Background: Coronavirus disease (COVID-19) primarily affects the lungs and lower airways and may present as hypoxaemic respiratory failure requiring admission to an intensive care unit (ICU) for supportive treatment. Here, supplemental oxygen remains essential for COVID-19 patient management, but the optimal dosage is not defined. We hypothesize that targeting an arterial partial pressure of oxygen of 8 kPa throughout ICU admission is superior to targeting 12 kPa.
Methods: The Handling Oxygenation Targets in ICU patients with COVID-19 (HOT-COVID) trial, is an investigator-initiated, pragmatic, multicentre, randomized, parallel-group trial comparing a lower oxygenation target versus a higher oxygenation target in adult ICU patients with COVID-19. The primary outcome is days alive without life-support (use of mechanical ventilation, renal replacement therapy or vasoactive therapy) at day 90. Secondary outcomes are 90-day and 1-year mortality, serious adverse events in the ICU and days alive and out of hospital in the 90-day period, health-related quality-of-life at 1 year, and health economic analyses. One-year follow-up of cognitive and pulmonary function is planned in a subgroup of Danish patients. We will include 780 patients to detect or reject an absolute increase in days alive without life-support of 7 days with an α of 5% and a β of 20%. An interim analysis is planned after 90-day follow-up of 390 patients.
Conclusions: The HOT-COVID trial will provide patient-important data on the effect of two oxygenation targets in ICU patients with COVID-19 and hypoxia. This protocol paper describes the background, design and statistical analysis plan for the trial.

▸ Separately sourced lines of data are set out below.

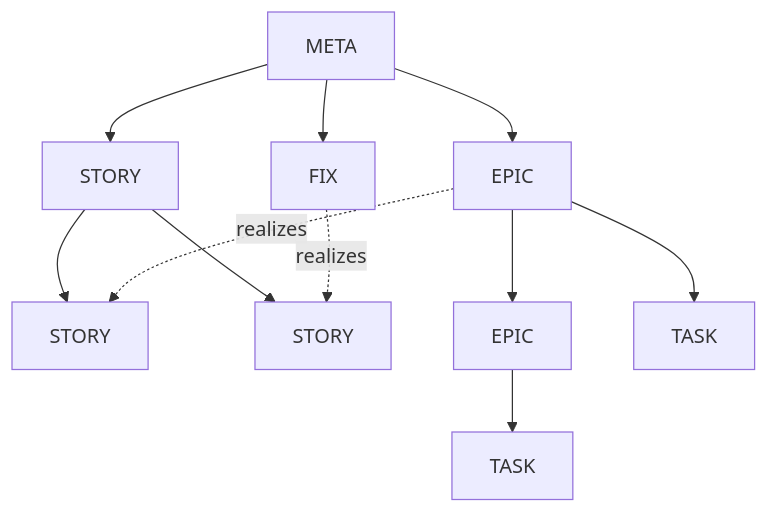
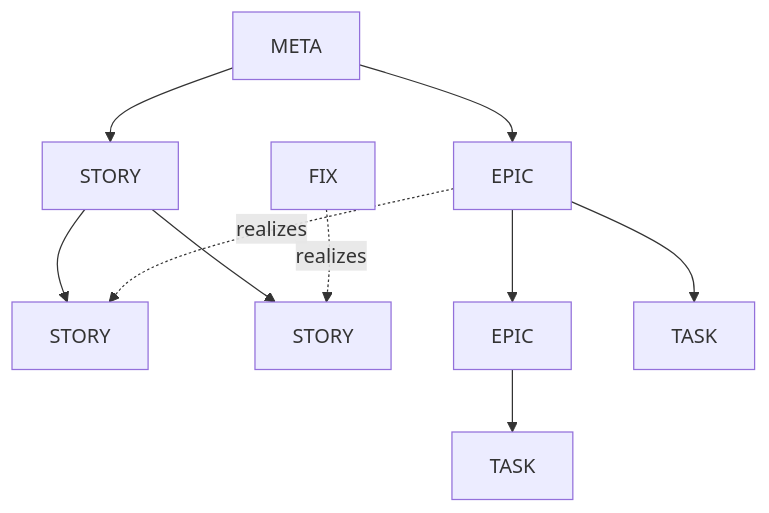
One commit to DALME/DALME-Online-Database changed the diagram in docs/source/process/source/taxonomy.md. Above: the diagram before and after it, drawn with Mermaid. The commit also changed other lines of this file and 3 other files, not shown here.

````diff
--- a/docs/source/process/source/taxonomy.md
+++ b/docs/source/process/source/taxonomy.md
@@ -14,13 +14,13 @@
 ```{mermaid}
 graph TD
   M[META] --> S1[STORY]
   M --> E1[EPIC]
   S1 --> S2[STORY]
   S1 --> S3[STORY]
   E1 --> E2[EPIC]
   E1 --> T1[TASK]
   E2 --> T2[TASK]
-  M --> FX[FIX]
+  FX[FIX]
   E1 -. realizes .-> S2
   FX -. realizes .-> S3
 ```
````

Keywords: COVID-19; hypoxia; intensive care units; oxygen.
© 2021 The Acta Anaesthesiologica Scandinavica Foundation. Published by John Wiley & Sons Ltd.